Preference utilitarians count the killing of a being with a preference for continued life as worse than the killing of a being without any such preference. Self-conscious beings therefore are not mere receptacles for containing a certain quantity of pleasure, and are not replaceable.

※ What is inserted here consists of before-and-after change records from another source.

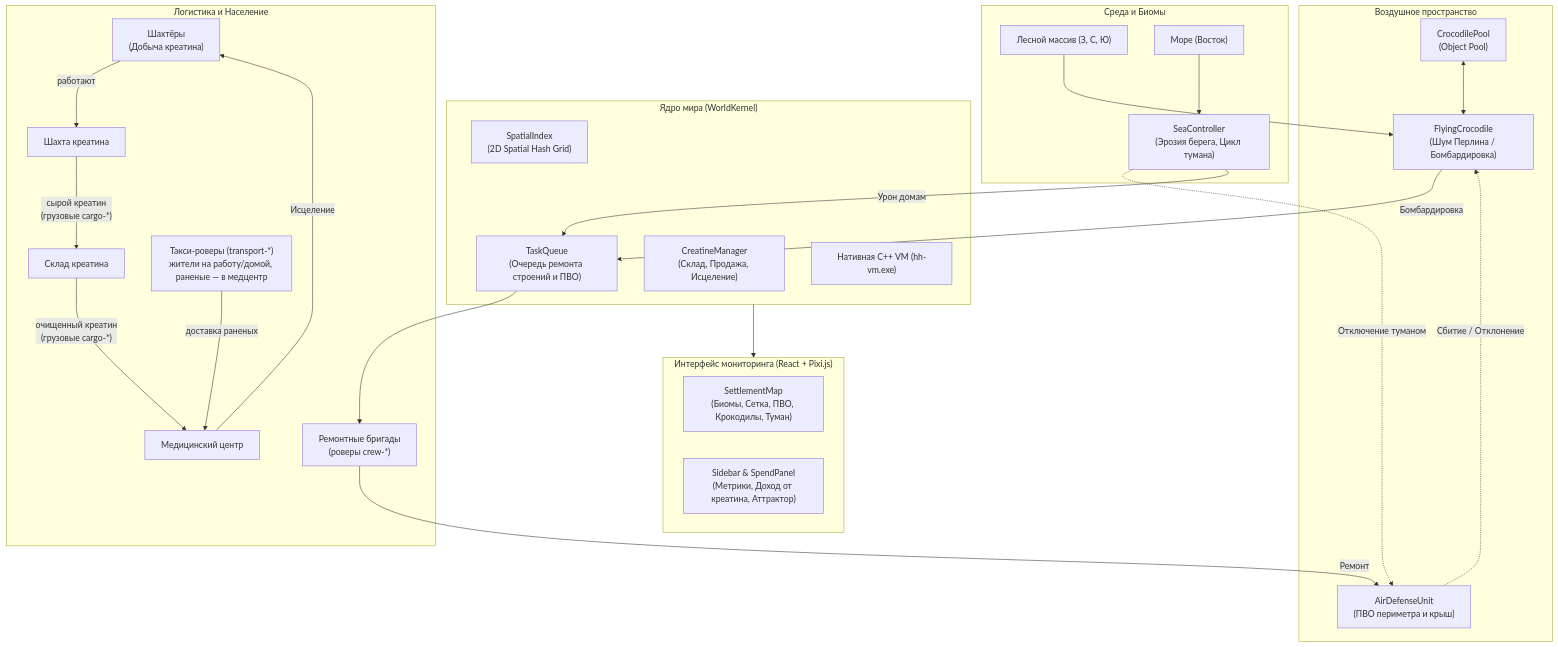
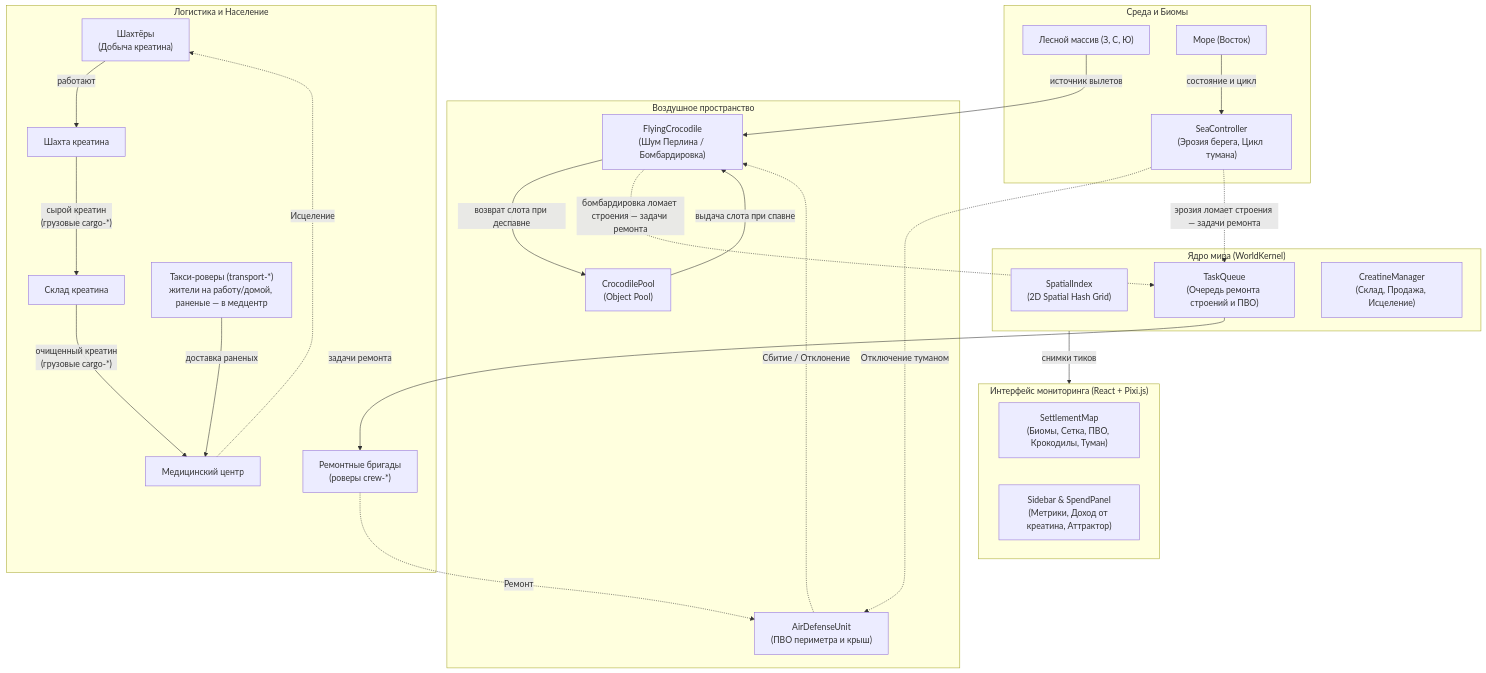
Before and after one commit to FeToR1/hadleys-hope-simulator: the third of 3 diagrams in docs/architecture.md, drawn with Mermaid.

Commit message:
docs(architecture): 2.2 — подписанные типы связей, пунктир для воздействий, без висячих узлов

````diff
--- a/docs/architecture.md
+++ b/docs/architecture.md
@@ -91,51 +91,51 @@
 ```mermaid
 flowchart TD
     subgraph Environment ["Среда и Биомы"]
         Forest["Лесной массив (З, С, Ю)"]
         Sea["Море (Восток)"]
         SeaCtrl["SeaController\n(Эрозия берега, Цикл тумана)"]
-        Sea --> SeaCtrl
+        Sea -->|"состояние и цикл"| SeaCtrl
     end
 
     subgraph DefenseAndThreatsSub ["Воздушное пространство"]
         CrocPool["CrocodilePool\n(Object Pool)"]
         Crocs["FlyingCrocodile\n(Шум Перлина / Бомбардировка)"]
         ADS["AirDefenseUnit\n(ПВО периметра и крыш)"]
-        Forest --> Crocs
-        CrocPool <--> Crocs
+        Forest -->|"источник вылетов"| Crocs
+        CrocPool -->|"выдача слота при спавне"| Crocs
+        Crocs -->|"возврат слота при деспавне"| CrocPool
         ADS -.->|"Сбитие / Отклонение"| Crocs
         SeaCtrl -.->|"Отключение туманом"| ADS
     end
 
     subgraph SimulationCore ["Ядро мира (WorldKernel)"]
         Spatial["SpatialIndex\n(2D Spatial Hash Grid)"]
         Tasks["TaskQueue\n(Очередь ремонта строений и ПВО)"]
         Creatine["CreatineManager\n(Склад, Продажа, Исцеление)"]
-        CVM["Нативная C++ VM (hh-vm.exe)"]
     end
 
     subgraph Logistics ["Логистика и Население"]
         Miners["Шахтёры\n(Добыча креатина)"]
         Mine["Шахта креатина"]
         Depot["Склад креатина"]
         MedCenter["Медицинский центр"]
         Crews["Ремонтные бригады\n(роверы crew-*)"]
         Taxi["Такси-роверы (transport-*)\nжители на работу/домой, раненые — в медцентр"]
         Miners -->|"работают"| Mine
         Mine -->|"сырой креатин<br/>(грузовые cargo-*)"| Depot
         Depot -->|"очищенный креатин<br/>(грузовые cargo-*)"| MedCenter
-        MedCenter -->|"Исцеление"| Miners
+        MedCenter -.->|"Исцеление"| Miners
         Taxi -->|"доставка раненых"| MedCenter
-        Tasks --> Crews -->|"Ремонт"| ADS
+        Tasks -->|"задачи ремонта"| Crews
+        Crews -.->|"Ремонт"| ADS
     end
 
     subgraph UI ["Интерфейс мониторинга (React + Pixi.js)"]
         Map["SettlementMap\n(Биомы, Сетка, ПВО, Крокодилы, Туман)"]
         Sidebar["Sidebar & SpendPanel\n(Метрики, Доход от креатина, Аттрактор)"]
     end
 
-    Spatial --- SimulationCore
-    SeaCtrl -->|"Урон домам"| Tasks
-    Crocs -->|"Бомбардировка"| Tasks
-    SimulationCore --> UI
+    SeaCtrl -.->|"эрозия ломает строения — задачи ремонта"| Tasks
+    Crocs -.->|"бомбардировка ломает строения — задачи ремонта"| Tasks
+    SimulationCore -->|"снимки тиков"| UI
 ```
````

To take the view that non-self-conscious beings are replaceable is not to say that their interests do not count. I have elsewhere argued that their interests do count. As long as a sentient being is conscious, it has an interest in experiencing as much pleasure and as little pain as possible. Sentience suffices to place a being within the sphere of equal consideration of interests; but it does not mean that the being has a personal interest in continuing to live. For a non-self-conscious being, death is the cessation of experiences, in much the same way that birth is the beginning of experiences. Death cannot be contrary to a preference for continued life, any more than birth could be in accordance with a preference for commencing life. To this extent, with non-self-conscious life, birth and death cancel each other out; whereas with self-conscious beings the fact that once self-conscious one may desire to continue living means that death inflicts a loss for which the birth of another is insufficient gain.
(Peter Singer, "Killing Humans and Killing Animals," Inquiry 22 [summer 1979]: 145-56, at 152 [endnote omitted])

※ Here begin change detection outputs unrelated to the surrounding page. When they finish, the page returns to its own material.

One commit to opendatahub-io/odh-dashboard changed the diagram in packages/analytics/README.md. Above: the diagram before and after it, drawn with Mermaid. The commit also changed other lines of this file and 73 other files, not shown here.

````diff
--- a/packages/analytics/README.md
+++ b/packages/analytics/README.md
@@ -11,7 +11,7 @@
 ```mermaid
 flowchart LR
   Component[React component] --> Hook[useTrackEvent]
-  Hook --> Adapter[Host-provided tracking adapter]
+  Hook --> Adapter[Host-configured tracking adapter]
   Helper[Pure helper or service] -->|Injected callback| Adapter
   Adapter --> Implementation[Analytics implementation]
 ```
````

Note from KBJ: Singer is making a distinction within the class of sentient beings. Those that are self-conscious are not replaceable, whereas those that are non-self-conscious are replaceable. Suppose pigs are non-self-conscious. Then painlessly killing a pig while replacing it with another, equally happy pig is not wrong. Suppose humans are self-conscious. Then painlessly killing a human (specifically: one who desires to continue living) while replacing it with another, equally happy human is wrong. Note that this distinction does not make Singer a speciesist, since it is not species that makes the difference. It is self-consciousness. While self-consciousness may be correlated with species, it is not identical to it. Self-consciousness is morally significant; species, like race or sex, is not.